[Front-end code change data]
-------

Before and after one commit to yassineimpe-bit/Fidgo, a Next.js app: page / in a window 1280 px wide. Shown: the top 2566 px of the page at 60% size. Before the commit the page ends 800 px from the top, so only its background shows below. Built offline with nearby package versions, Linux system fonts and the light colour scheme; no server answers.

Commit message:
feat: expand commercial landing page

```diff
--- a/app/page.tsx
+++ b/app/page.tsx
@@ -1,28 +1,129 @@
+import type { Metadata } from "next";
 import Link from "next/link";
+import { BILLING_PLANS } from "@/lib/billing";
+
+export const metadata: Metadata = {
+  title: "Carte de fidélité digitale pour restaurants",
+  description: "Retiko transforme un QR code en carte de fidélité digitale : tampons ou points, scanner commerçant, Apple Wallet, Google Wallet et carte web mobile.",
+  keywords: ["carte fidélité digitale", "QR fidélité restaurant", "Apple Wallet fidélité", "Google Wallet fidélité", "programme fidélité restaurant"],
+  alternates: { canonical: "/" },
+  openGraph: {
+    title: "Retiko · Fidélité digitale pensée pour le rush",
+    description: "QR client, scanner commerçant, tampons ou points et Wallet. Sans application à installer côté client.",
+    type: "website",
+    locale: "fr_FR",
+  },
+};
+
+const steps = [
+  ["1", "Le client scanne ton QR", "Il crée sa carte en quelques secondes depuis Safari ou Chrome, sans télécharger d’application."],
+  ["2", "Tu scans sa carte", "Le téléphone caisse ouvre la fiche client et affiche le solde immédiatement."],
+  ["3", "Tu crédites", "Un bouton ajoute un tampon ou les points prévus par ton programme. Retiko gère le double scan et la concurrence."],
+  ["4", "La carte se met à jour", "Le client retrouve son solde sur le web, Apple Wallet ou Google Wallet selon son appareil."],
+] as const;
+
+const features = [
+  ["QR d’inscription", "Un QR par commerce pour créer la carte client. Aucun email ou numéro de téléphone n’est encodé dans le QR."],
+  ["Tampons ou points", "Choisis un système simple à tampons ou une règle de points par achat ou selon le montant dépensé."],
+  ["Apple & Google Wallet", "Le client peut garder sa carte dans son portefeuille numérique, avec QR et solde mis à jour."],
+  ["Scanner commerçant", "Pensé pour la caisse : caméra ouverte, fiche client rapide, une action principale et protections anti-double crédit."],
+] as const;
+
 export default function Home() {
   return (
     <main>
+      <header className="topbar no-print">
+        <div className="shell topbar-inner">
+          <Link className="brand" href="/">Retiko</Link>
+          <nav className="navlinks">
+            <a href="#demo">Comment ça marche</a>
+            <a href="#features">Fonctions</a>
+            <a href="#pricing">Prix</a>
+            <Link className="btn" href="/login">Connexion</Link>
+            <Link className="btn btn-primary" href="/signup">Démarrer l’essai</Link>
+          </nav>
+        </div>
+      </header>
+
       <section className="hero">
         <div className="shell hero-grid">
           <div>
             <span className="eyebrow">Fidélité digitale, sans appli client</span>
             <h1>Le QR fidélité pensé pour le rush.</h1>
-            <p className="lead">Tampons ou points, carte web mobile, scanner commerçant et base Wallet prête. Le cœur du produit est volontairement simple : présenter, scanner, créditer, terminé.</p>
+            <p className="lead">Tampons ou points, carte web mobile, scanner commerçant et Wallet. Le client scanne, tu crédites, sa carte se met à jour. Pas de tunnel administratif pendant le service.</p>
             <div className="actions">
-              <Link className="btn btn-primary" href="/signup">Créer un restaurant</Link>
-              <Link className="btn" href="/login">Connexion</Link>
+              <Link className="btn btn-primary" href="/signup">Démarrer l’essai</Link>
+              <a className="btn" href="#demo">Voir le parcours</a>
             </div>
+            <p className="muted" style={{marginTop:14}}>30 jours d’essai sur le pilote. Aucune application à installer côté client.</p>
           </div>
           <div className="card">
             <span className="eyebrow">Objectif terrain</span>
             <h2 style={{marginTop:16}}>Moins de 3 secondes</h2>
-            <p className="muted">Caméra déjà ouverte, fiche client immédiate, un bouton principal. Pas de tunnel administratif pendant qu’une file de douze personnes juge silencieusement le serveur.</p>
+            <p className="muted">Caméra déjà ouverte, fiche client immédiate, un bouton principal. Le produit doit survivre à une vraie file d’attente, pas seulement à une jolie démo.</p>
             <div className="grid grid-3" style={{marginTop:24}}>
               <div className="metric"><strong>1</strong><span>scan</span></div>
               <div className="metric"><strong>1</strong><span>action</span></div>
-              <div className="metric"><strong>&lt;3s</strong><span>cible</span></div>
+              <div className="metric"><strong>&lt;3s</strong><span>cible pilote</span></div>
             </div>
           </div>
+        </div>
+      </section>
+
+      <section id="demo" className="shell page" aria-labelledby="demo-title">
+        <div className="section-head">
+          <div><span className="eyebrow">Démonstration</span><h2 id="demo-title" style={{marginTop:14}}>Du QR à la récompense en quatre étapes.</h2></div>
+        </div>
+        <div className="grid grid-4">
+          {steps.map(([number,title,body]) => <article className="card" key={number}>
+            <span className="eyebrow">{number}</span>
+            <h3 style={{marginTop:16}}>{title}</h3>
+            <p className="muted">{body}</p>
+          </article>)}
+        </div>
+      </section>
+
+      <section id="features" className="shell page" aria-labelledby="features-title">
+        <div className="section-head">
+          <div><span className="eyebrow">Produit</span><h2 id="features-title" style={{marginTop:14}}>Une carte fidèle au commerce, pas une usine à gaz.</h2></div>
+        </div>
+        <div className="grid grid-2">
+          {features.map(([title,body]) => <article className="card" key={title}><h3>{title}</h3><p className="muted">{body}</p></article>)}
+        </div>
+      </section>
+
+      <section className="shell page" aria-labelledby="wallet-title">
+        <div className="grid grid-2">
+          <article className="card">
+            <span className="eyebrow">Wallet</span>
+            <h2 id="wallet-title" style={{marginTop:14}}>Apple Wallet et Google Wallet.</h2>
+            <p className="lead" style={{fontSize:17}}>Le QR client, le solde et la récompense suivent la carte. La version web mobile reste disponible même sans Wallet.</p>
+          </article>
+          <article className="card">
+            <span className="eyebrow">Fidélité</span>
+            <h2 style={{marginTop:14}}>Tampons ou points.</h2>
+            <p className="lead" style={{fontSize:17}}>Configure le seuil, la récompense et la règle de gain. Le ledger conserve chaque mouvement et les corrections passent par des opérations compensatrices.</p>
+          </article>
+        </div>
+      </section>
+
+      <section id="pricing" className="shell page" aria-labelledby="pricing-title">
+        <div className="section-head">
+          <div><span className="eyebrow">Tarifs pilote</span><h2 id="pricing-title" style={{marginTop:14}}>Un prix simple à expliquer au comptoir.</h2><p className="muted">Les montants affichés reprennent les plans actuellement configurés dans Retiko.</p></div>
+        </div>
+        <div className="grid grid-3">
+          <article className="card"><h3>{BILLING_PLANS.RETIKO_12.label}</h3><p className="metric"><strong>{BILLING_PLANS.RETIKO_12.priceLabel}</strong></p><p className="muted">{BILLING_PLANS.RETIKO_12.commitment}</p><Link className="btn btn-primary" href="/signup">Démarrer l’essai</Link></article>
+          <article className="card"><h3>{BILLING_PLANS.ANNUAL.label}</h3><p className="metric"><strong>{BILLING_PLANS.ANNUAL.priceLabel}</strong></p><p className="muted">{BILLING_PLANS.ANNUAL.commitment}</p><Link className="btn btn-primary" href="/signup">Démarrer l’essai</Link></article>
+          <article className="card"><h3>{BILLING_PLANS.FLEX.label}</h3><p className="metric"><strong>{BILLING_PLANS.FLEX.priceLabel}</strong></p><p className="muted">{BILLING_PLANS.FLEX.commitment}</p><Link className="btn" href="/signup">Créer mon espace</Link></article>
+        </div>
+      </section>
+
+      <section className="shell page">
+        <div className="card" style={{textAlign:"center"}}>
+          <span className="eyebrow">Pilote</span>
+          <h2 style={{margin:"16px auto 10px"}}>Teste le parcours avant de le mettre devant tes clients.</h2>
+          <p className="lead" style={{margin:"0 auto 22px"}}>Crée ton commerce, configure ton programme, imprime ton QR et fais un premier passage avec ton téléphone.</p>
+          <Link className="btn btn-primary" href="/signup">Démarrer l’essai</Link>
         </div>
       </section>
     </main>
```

-------

## YOUR OBJECTIVE
Identify the lines in the entries that hold "shell" and return each one.

## SOLUTION TO THIS EXERCISE
+        <div className="shell topbar-inner">
         <div className="shell hero-grid">
+      <section id="demo" className="shell page" aria-labelledby="demo-title">
+      <section id="features" className="shell page" aria-labelledby="features-title">
+      <section className="shell page" aria-labelledby="wallet-title">
+      <section id="pricing" className="shell page" aria-labelledby="pricing-title">
+      <section className="shell page">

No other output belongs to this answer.